◆ WHAT TO WORK ON ◆
Although the entries contain pictures, only their words should be duplicated exactly.

*** Opening of SUPPLIED RECORDS ***

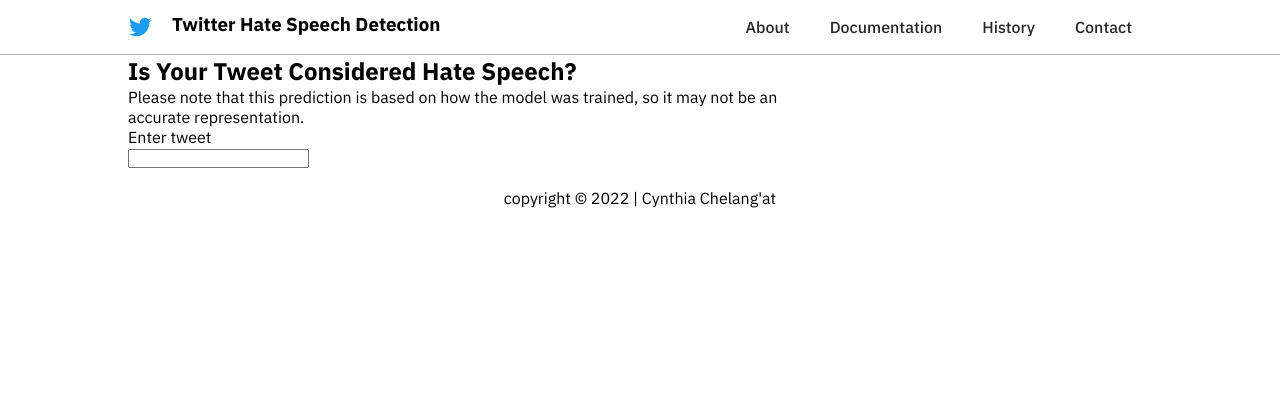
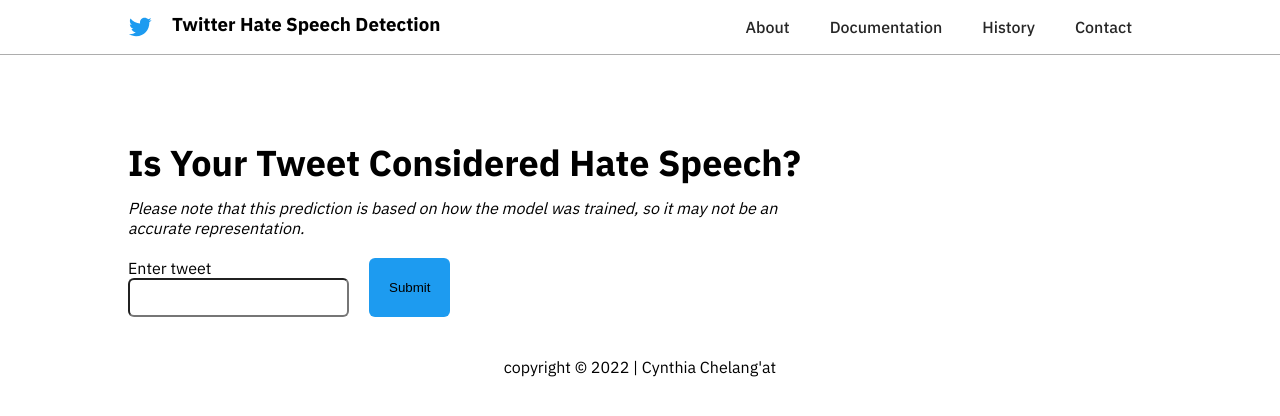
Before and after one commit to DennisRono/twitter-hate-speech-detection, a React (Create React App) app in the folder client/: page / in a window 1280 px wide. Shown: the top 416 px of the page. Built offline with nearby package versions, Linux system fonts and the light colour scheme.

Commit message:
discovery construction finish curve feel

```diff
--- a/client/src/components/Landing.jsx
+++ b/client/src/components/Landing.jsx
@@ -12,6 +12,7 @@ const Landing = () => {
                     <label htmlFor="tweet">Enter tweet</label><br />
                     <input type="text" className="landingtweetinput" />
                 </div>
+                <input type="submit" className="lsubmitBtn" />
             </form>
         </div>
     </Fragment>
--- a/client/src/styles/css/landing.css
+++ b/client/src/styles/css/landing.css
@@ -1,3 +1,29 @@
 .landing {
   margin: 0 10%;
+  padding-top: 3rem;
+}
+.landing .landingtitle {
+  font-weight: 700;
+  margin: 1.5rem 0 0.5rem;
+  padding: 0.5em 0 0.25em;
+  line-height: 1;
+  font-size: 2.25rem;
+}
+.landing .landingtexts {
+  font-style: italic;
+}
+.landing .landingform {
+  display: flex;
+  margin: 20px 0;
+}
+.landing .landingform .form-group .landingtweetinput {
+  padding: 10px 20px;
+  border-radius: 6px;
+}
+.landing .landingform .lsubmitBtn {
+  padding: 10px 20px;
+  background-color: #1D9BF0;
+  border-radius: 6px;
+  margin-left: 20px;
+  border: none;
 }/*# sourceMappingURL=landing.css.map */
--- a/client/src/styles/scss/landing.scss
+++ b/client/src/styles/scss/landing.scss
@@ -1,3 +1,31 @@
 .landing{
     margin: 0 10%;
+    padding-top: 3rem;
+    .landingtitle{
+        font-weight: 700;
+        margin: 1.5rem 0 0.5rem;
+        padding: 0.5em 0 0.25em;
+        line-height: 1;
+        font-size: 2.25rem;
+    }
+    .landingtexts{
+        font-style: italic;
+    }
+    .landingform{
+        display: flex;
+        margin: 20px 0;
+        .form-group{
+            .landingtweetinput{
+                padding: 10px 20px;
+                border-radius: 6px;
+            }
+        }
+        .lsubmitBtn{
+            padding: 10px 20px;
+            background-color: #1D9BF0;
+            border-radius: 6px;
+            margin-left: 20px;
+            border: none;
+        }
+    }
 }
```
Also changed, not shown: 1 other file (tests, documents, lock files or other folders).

*** Close of SUPPLIED RECORDS ***

◆ WRITTEN ANSWER ◆
Before and after one commit to DennisRono/twitter-hate-speech-detection, a React (Create React App) app in the folder client/: page / in a window 1280 px wide. Shown: the top 416 px of the page. Built offline with nearby package versions, Linux system fonts and the light colour scheme.

Commit message:
discovery construction finish curve feel

```diff
--- a/client/src/components/Landing.jsx
+++ b/client/src/components/Landing.jsx
@@ -12,6 +12,7 @@ const Landing = () => {
                     <label htmlFor="tweet">Enter tweet</label><br />
                     <input type="text" className="landingtweetinput" />
                 </div>
+                <input type="submit" className="lsubmitBtn" />
             </form>
         </div>
     </Fragment>
--- a/client/src/styles/css/landing.css
+++ b/client/src/styles/css/landing.css
@@ -1,3 +1,29 @@
 .landing {
   margin: 0 10%;
+  padding-top: 3rem;
+}
+.landing .landingtitle {
+  font-weight: 700;
+  margin: 1.5rem 0 0.5rem;
+  padding: 0.5em 0 0.25em;
+  line-height: 1;
+  font-size: 2.25rem;
+}
+.landing .landingtexts {
+  font-style: italic;
+}
+.landing .landingform {
+  display: flex;
+  margin: 20px 0;
+}
+.landing .landingform .form-group .landingtweetinput {
+  padding: 10px 20px;
+  border-radius: 6px;
+}
+.landing .landingform .lsubmitBtn {
+  padding: 10px 20px;
+  background-color: #1D9BF0;
+  border-radius: 6px;
+  margin-left: 20px;
+  border: none;
 }/*# sourceMappingURL=landing.css.map */
--- a/client/src/styles/scss/landing.scss
+++ b/client/src/styles/scss/landing.scss
@@ -1,3 +1,31 @@
 .landing{
     margin: 0 10%;
+    padding-top: 3rem;
+    .landingtitle{
+        font-weight: 700;
+        margin: 1.5rem 0 0.5rem;
+        padding: 0.5em 0 0.25em;
+        line-height: 1;
+        font-size: 2.25rem;
+    }
+    .landingtexts{
+        font-style: italic;
+    }
+    .landingform{
+        display: flex;
+        margin: 20px 0;
+        .form-group{
+            .landingtweetinput{
+                padding: 10px 20px;
+                border-radius: 6px;
+            }
+        }
+        .lsubmitBtn{
+            padding: 10px 20px;
+            background-color: #1D9BF0;
+            border-radius: 6px;
+            margin-left: 20px;
+            border: none;
+        }
+    }
 }
```
Also changed, not shown: 1 other file (tests, documents, lock files or other folders).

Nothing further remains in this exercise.